Tara joined Bermans Manchester office in September 2021 and is a Trainee Solicitor in the Litigation Team, having previously studied Law at Liverpool John Moores University.
She works alongside Andrew Koffman and Claire McDonnell in the Litigation department – assisting mainly on SME’s, and on occasion asset finance clients and private clients.
She has previously worked as Legal Assistant on debt recovery matters at a law firm in Liverpool.
She lives in Salford and likes to keep fit by running and going to the gym. To relax she plays both the fiddle and concertina and also likes to paint in her spare time.
T: 0161 827 4614
Solaman joined Bermans Liverpool office in September 2021 and is a Trainee Solicitor in the Litigation Team, having previously studied Law at the University of Liverpool.
He works alongside Jonathan Berkson and Pat Haver in the Litigation department – assisting mainly on SME’s, and on occasion asset finance clients and private clients.
He lives in East Lancashire and likes to keep fit by swimming and playing 5-a-side football. In his spare time he likes to read about history.
T: 0151 224 0512
Manchester Building Society (MBS) successfully appealed to the Supreme Court in a claim for negligence against its ex-auditors Grant Thornton (GT), after losing in the High Court and the Court of Appeal.
The facts of the case are quite unusual. However the judgment is of wider importance since the court took a different approach to assessing loss arising from an adviser’s breach of duty, from the previous line of cases going back to the 1990s, and the decision should signal a change of direction.

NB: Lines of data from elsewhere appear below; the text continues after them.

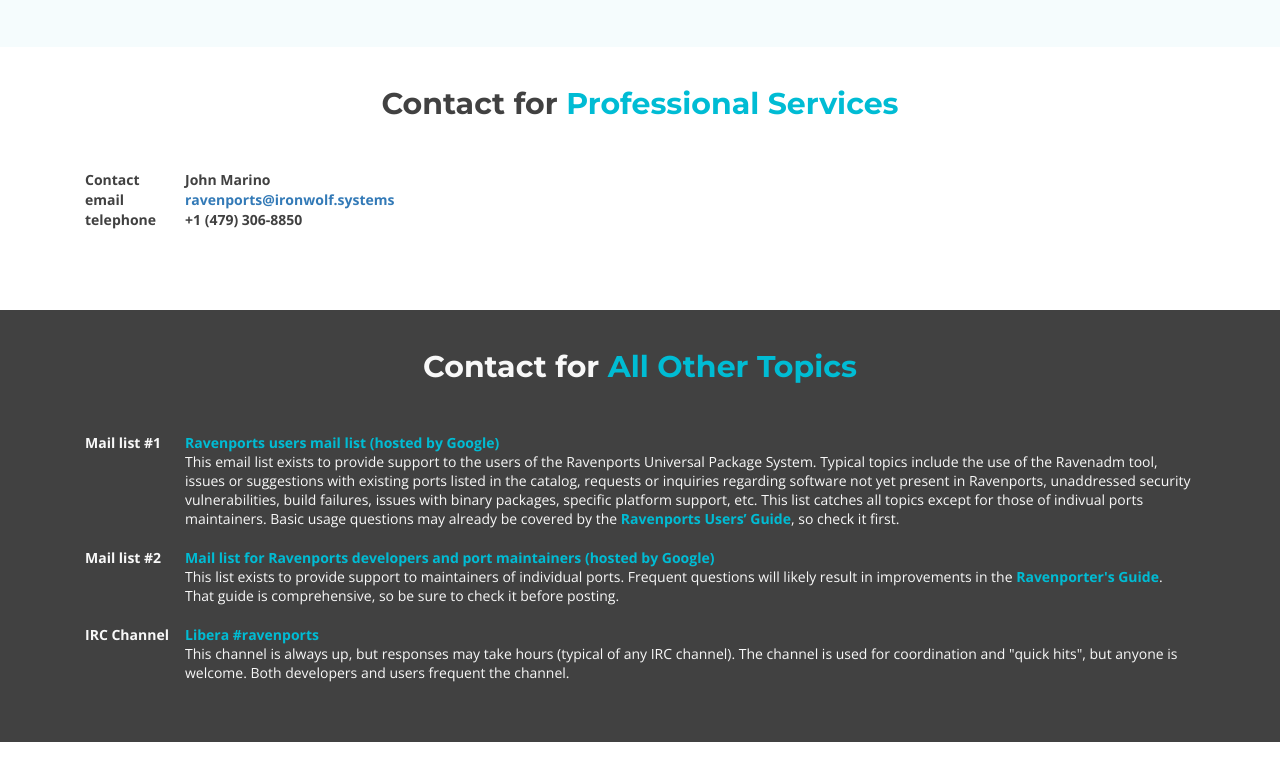
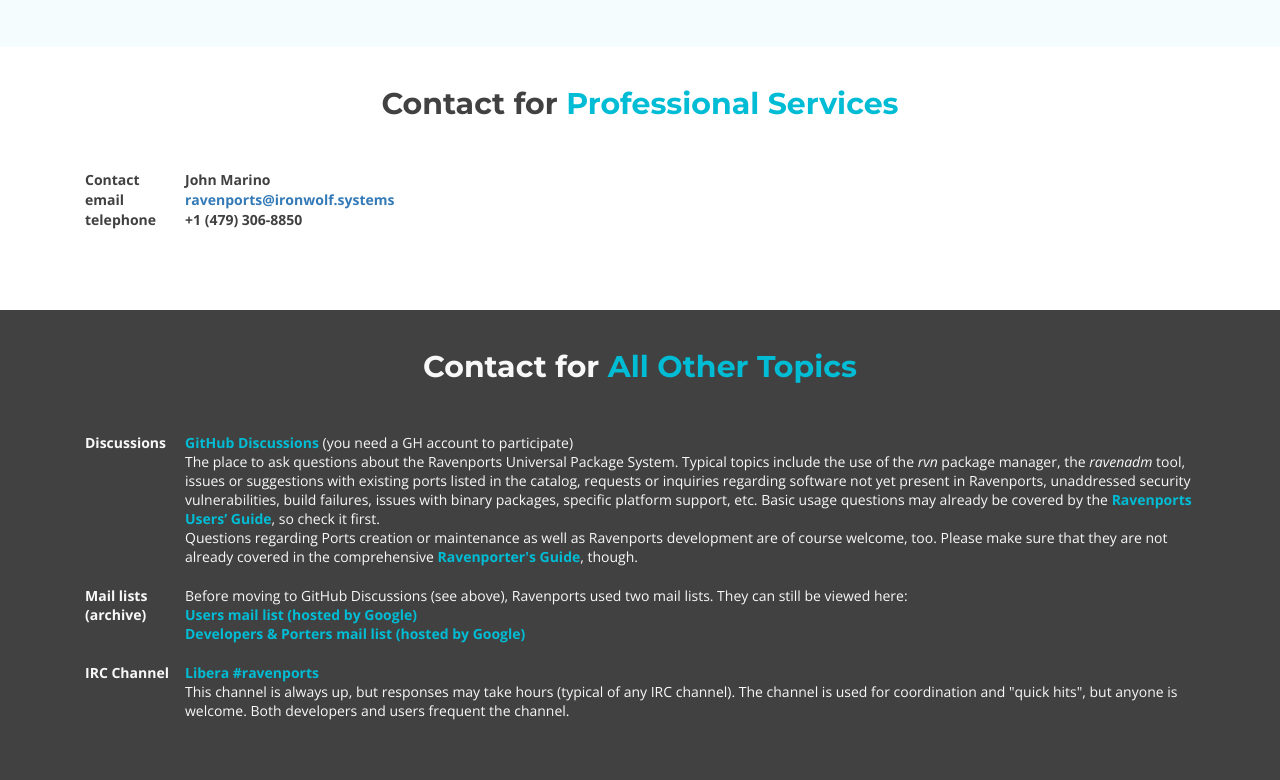
Before and after one commit to Ravenports/www_ravenports, a plain HTML site: page index.html in a window 1280 px wide. Shown: the part 7353-8133 px from the top of the page. Before the commit the page ends 8095 px from the top, so only its background shows below. Drawn offline with nearby package versions, Linux system fonts and the light colour scheme; a script that the page names is missing.

Commit message:
Change contact section to point people to GitHub Discussions instead of mail lists

```diff
--- a/index.html
+++ b/index.html
@@ -1232,15 +1232,19 @@
 				<table>
 					<tbody>
 						<tr>
-							<td>Mail list #1</td>
-							<td><a href="https://groups.google.com/forum/#!forum/ravenports">Ravenports users mail list (hosted by Google)</a><br/>
-							This email list exists to provide support to the users of the Ravenports Universal Package System. Typical topics include the use of the Ravenadm tool, issues or suggestions with existing ports listed in the catalog, requests or inquiries regarding software not yet present in Ravenports, unaddressed security vulnerabilities, build failures, issues with binary packages, specific platform support, etc.  This list catches all topics except for those of indivual ports maintainers.  Basic usage questions may already be covered by the <a href="https://github.com/ravenports/Ravenports/wiki/Ravenusers_Guide">Ravenports Users’ Guide</a>, so check it first.
+							<td>Discussions</td>
+							<td><a href="https://github.com/orgs/Ravenports/discussions">GitHub Discussions</a> (you need a GH account to participate)<br/>
+							The place to ask questions about the Ravenports Universal Package System. Typical topics include the use of the <em>rvn</em> package manager, the <em>ravenadm</em> tool, issues or suggestions with existing ports listed in the catalog, requests or inquiries regarding software not yet present in Ravenports, unaddressed security vulnerabilities, build failures, issues with binary packages, specific platform support, etc.  Basic usage questions may already be covered by the <a href="https://github.com/ravenports/Ravenports/wiki/Ravenusers_Guide">Ravenports Users’ Guide</a>, so check it first.<br/>
+							Questions regarding Ports creation or maintenance as well as Ravenports development are of course welcome, too. Please make sure that they are not already covered in the comprehensive <a href="https://github.com/ravenports/Ravenports/wiki/Ravenporters_Guide">Ravenporter's Guide</a>, though.
 							</td>
 						</tr>
 						<tr>
-							<td>Mail list #2</td>
-							<td><a href="https://groups.google.com/forum/#!forum/ravenports-devel">Mail list for Ravenports developers and port maintainers (hosted by Google)</a><br/>
-							This list exists to provide support to maintainers of individual ports.   Frequent questions will likely result in improvements in the <a href="https://github.com/ravenports/Ravenports/wiki/Ravenporters_Guide">Ravenporter's Guide</a>.   That guide is comprehensive, so be sure to check it before posting.
+							<td>Mail lists (archive)</td>
+							<td>Before moving to GitHub Discussions (see above), Ravenports used two mail lists. They can still be viewed here:
+								<ul>
+									<li><a href="https://groups.google.com/forum/#!forum/ravenports">Users mail list (hosted by Google)</a></li>
+									<li><a href="https://groups.google.com/forum/#!forum/ravenports-devel">Developers & Porters mail list (hosted by Google)</a></li>
+								</ul>
 							</td>
 						</tr>
 						<tr>
```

January’s Supreme Court judgment in the FCA’s test case against insurers for COVID-19 business interruption insurance claims was a great relief to many SMEs, as we wrote at the time (see below)
Reports at the time of the judgment said that 370,000 businesses could be impacted by the test case – not all favourably although the judgment was undoubtedly good news for businesses overall.
Claire McDonnell (pictured below), qualified as a Solicitor in 2010 and joined Bermans in January 2019 as a Senior Associate in the Litigation and Dispute Resolution team.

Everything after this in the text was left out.